Oh shit the shit is hitting the fan, I’m scared and overwhelmed, better become super sensitive lose all boundaries and try to save everyone around me while becoming invisible and hiding in a black hole somewhere deep away from here.
This was my #1 basic survival strategy growing up.
And although I’ve discovered more effective strategies for caring for others and supporting my own well being, well, sometimes the great old brilliant strategy takes over anyhow.
“Jasmine, you have to put the oxygen mask on yourself first” she said through the phone.
I was curled up in a bed in the house of a couple I barely knew after a week of non-stop work helping one small town respond after rivers rose up and ran wild across the village taking roads and roofs for a ride, leaving homes and hands empty and damaged.
I had a terrible stomachache, everything throbbed, a cold sore the size and shape of Alaska had defined its territory across my face. A friend was talking to me on the phone patiently and slowly, staying with me as long as I needed while I lay there and moaned.
I heard her, but was having a hard time listening to her.
Three days later, having left the town I’d been working in, seemingly recovered from delirious fatigue of volunteer extremism, I decided with a friend who’d been helping me all week, to start a disaster relief organization.
My unconscious racing with overwhelm and triggers of old traumas after a week of disaster response I thought our organization’s basic mission should be something along the lines of “to meet any and all needs of everyone now and into the future within Vermont, but heck we’d also be happy to help anyone else in need as well.”
For over a week my friend and I worked tirelessly on this plan, recruiting our network of friends and colleagues into our efforts, coming up with so many ideas for how we could help we were beginning to drown under them.
I’ve learned over my many years of being curious about listening that sometimes the soul wisdom of the deep comes not from within us, but from someone outside of us.
Someone with a bit more perspective than we have saying something that we–as practiced listeners–have the wisdom to connect with even if we couldn’t get there on our own.
Most people I encountered during my time in Vermont were either so appreciative of my help or so entranced by my enthusiasm for saving the state that they could only cheer me on in my very goodhearted but in fact cracked plans to never rest until all Vermonters were safely tucked into loving homes with their FEMA paperwork filled out, benefit concerts were taking place on every town green, and all Vermont youth had been enlisted as leaders.
But one skeptical friend sent me a text in the middle of the week that I was making plans for the Save Everyone Always organization that read:
“I am going to be boring and remind you to take care of yourself. Differentiation.“
How did he know? I’m not sure I’d even told him about my crazy plans at that point. I didn’t even know. Just at the moment this arrived I was beginning to disintegrate into yet another heap on the floor, but even this wasn’t waking me up to reality.
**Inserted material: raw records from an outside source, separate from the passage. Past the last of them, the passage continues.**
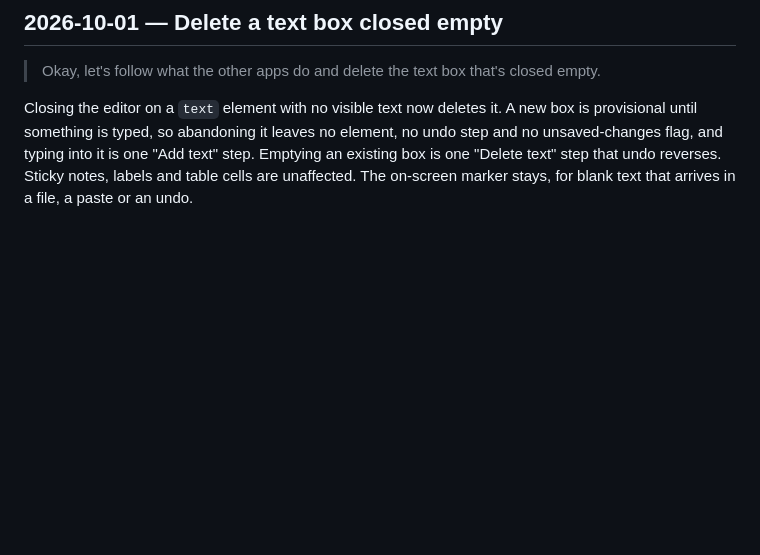
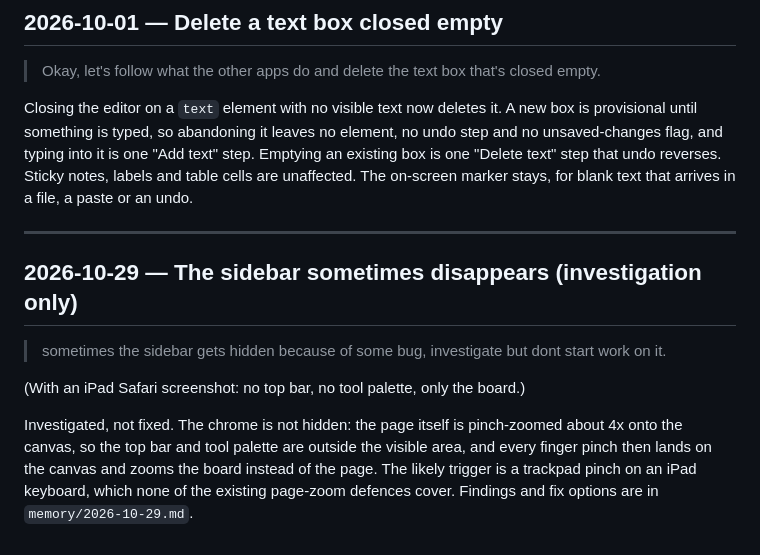
Before and after one commit to digster/mindflow, a Markdown page: PROMPT.md, the part around the change. GitHub-like rendering; blank space fills up the shorter version.

```diff
--- a/PROMPT.md
+++ b/PROMPT.md
@@ -628,3 +628,19 @@ element, no undo step and no unsaved-changes flag, and typing into it is one
 "Add text" step. Emptying an existing box is one "Delete text" step that undo
 reverses. Sticky notes, labels and table cells are unaffected. The on-screen
 marker stays, for blank text that arrives in a file, a paste or an undo.
+
+---
+
+## 2026-10-29 — The sidebar sometimes disappears (investigation only)
+
+> sometimes the sidebar gets hidden because of some bug, investigate but dont
+> start work on it.
+
+(With an iPad Safari screenshot: no top bar, no tool palette, only the board.)
+
+Investigated, not fixed. The chrome is not hidden: the page itself is
+pinch-zoomed about 4x onto the canvas, so the top bar and tool palette are
+outside the visible area, and every finger pinch then lands on the canvas and
+zooms the board instead of the page. The likely trigger is a trackpad pinch on
+an iPad keyboard, which none of the existing page-zoom defences cover. Findings
+and fix options are in `memory/2026-10-29.md`.
```
Also changed, not shown: memory/2026-10-29.md (added, +105 -0 lines).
It took another good twenty four more hours and a few additional wise and friendly people lining up and saying, “You sure you’re up for this, Jasmine?” before I came to and began to see how I’d let the unconscious river of conditioned patterns flood me.
But there I was, only flooded as badly as I’d been flooded, and certainly that was much less flooded than many folks in Vermont. I could now make my apologies as I disentangled from my over-reaching big reacting trauma hearted insane plans.
I felt embarrassed, but I’m a big girl and I could take embarrassment in the name of sanity.
We need leaders in this world, but equally we need teamwork and we need friends. We need to take care of ourselves if we want to be effective at all in anyway what-so-ever.
We get into trouble if we think we can leave it all to the invisible THEM, but we also get in trouble if we think we have to do it all ourselves.
I’m home from volunteering in Vermont. I’ve been home for over a month and I’ve spent a good deal of that time curled in bed with a dark cold and too many bad dreams.
I don’t think I’m the only one stumbling toward grace. Not knowing when to say enough. Not knowing where to begin.
My Vermont Irene Story—The Series
Introduction: Oh My Water-logged Love, My Home, My Heart: Vermont
Vermont still needs leaders! Go to: www.vtresponse.com.
To offer your financial assistance to recovery efforts please consider making a donation to the Farmer Emergency Fund.
To find out more about how Vermont is recovering from Tropical Storm Irene go to VT DIGGER.